The real world is an inevitable future for all college students, and along with the promise of the real world comes preparation for such.
For students who will soon graduate and with the summer months right around the corner, internships and co-op opportunities should be in the back of every student’s mind.
For students looking to obtain an internship over a semester long period or over the summer, the university’s Center for Experiential Education has everything you need.
Cheryl Rink, assistant director for the Center of Experiential Education, said that it is crucial for students to obtain internships while in college.
“It’s so important that students gain the experience so that they are marketable in the job search process,” she said.
Rink also said that internships help students shape exactly what they may want to pursue as a career.
“Internships and real-world experience also give students the chance to test out their field to see what they actually are planning on pursuing,” she said. “It can help them to shape ideas and specifics for the potential careers even more.”
Internships are often confused with “co-op” opportunities, but they are not the same. Rink said that while internships and co-op opportunities are both major-related experiences, co-ops are more long-term, while internships tend to last on a semester basis.
Rink suggests that students do at least two or three internships while in college, but it mostly varies by major and the field of interest.
“The more experience you get, the better,” Rink said. “It will only help you in the long run.”
The university’s Center for Experiential Education works with students in many parts of the internship and job searching process, including building and enhancing resumés, creating cover letters and even scheduling mock interviews.
“We see ourselves as the liaison among the students, employers and university,” she said. “We’re there to make sure that if you need us as a resource, we’re available to you.”
The Center for Experiential Education also forwards students’ résumés to potential employers. Rink said it is important for students to start utilizing the center’s services their freshman year, to at least become familiar with the office’s services and get their resumé started. Rink said it is highly suggested for students to utilize the center their sophomore year, as many internship opportunities can be available for their second semester.
The process of creating a résumé is one that is also crucial to the job searching process, but Rink said it doesn’t seal the deal within itself.
“You won’t get a job based solely on your résumé,” she said. “Make sure you know what the employer is looking for, and match up your ability with what they are looking for in employees.”
On a résumé, the key information to include is educational background, relevant experience and previous internships, undergraduate research if any, leadership roles in any clubs and activities, and any volunteer work.
“When employers know what clubs and activities you’re involved in, it shows how well you can juggle and balance these activities with your academics,” she said.
Also, while visual appearance is important, it is not to be overdone.
“Overall, résumé should be clear, concise and error free,” Rink said. “Employers may not look at it for long, but what they see on that one page will determine whether you get an interview call.”

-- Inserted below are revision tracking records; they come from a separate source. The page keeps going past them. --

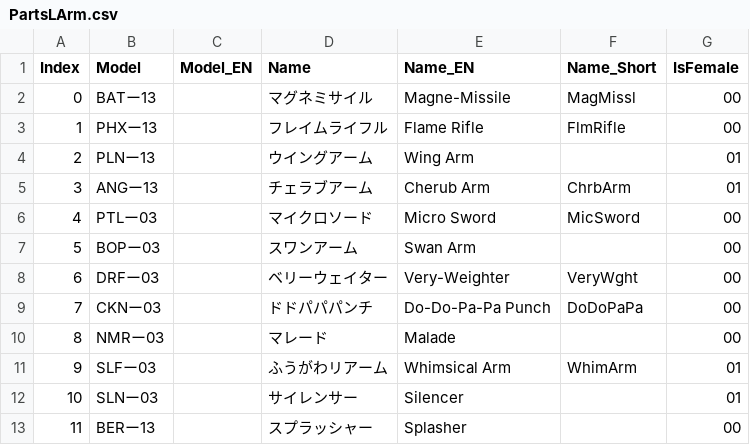
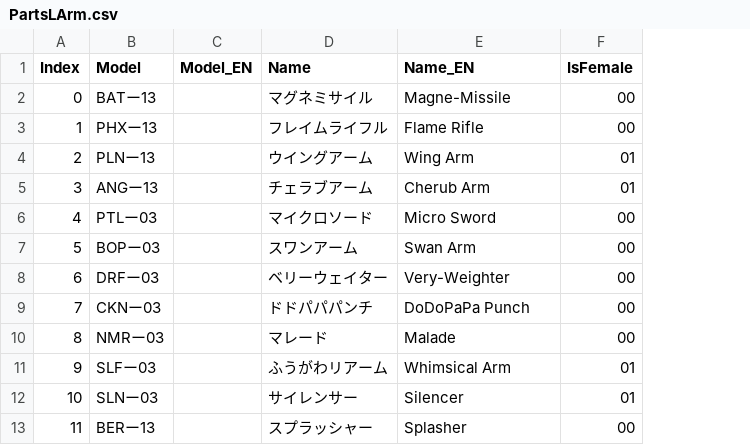
Before and after one commit to Medarotter26/Medarot-2-ENG-Patch, a CSV file: text/ptrlists/PartsLArm.csv, drawn as a sheet; only a part is shown; the diff names each change by its address in the sheet, - before the commit and + after, or states it on an @@ line.

```diff
--- a/text/ptrlists/PartsLArm.csv
+++ b/text/ptrlists/PartsLArm.csv
-column F (Name_Short), rows 2-11: MagMissl | FlmRifle |  | ChrbArm | MicSword |  | VeryWght | DoDoPaPa |  | WhimArm
-E9 (Name_EN): Do-Do-Pa-Pa Punch
+E9 (Name_EN): DoDoPaPa Punch
```
Also changed, not shown: text/ptrlists/Medarots.csv, text/ptrlists/Medarotters.csv, 23 other files.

Linsdey Kurtz, a senior English and pre-law major, is graduating in December and recently visited the Center for Experiential Education for help with her résumé, as she has been applying for jobs for the past few months.
“I needed a little direction to spruce up my résumé,” she said. “They helped me make stylistic changes that will hopefully help me ‘wow’ my future employer.”
Kurtz said it is important for students to utilize this office because of the help they offer.
“Students looking for a job or an internship should use the center as soon into their search as possible,” she said. “In this kind of economy, any help is good help.”
Rink said one of the most important things to consider when both creating a resume and during the job search process is thinking how you are going to “seal the deal” with your employer.
“You have to think of how you’re going to sell yourself to the employer,” she said. “You have to be confident and know what you’re capable of and also translate that to the employer.”
Overall, Rink said the biggest advice she gives to students who are looking for internships and jobs is to stay involved.
“It’s important to take an active role and stay involved in the process,” she said. “It’s not enough to just create a résumé and then wait around for results. Make sure employers know you’re there and know what you can do. It takes more than a good résumé to land the job you want.”
Students who are looking to research internships and possible placement opportunities should contact Career Development and Employment Services at 871-7680.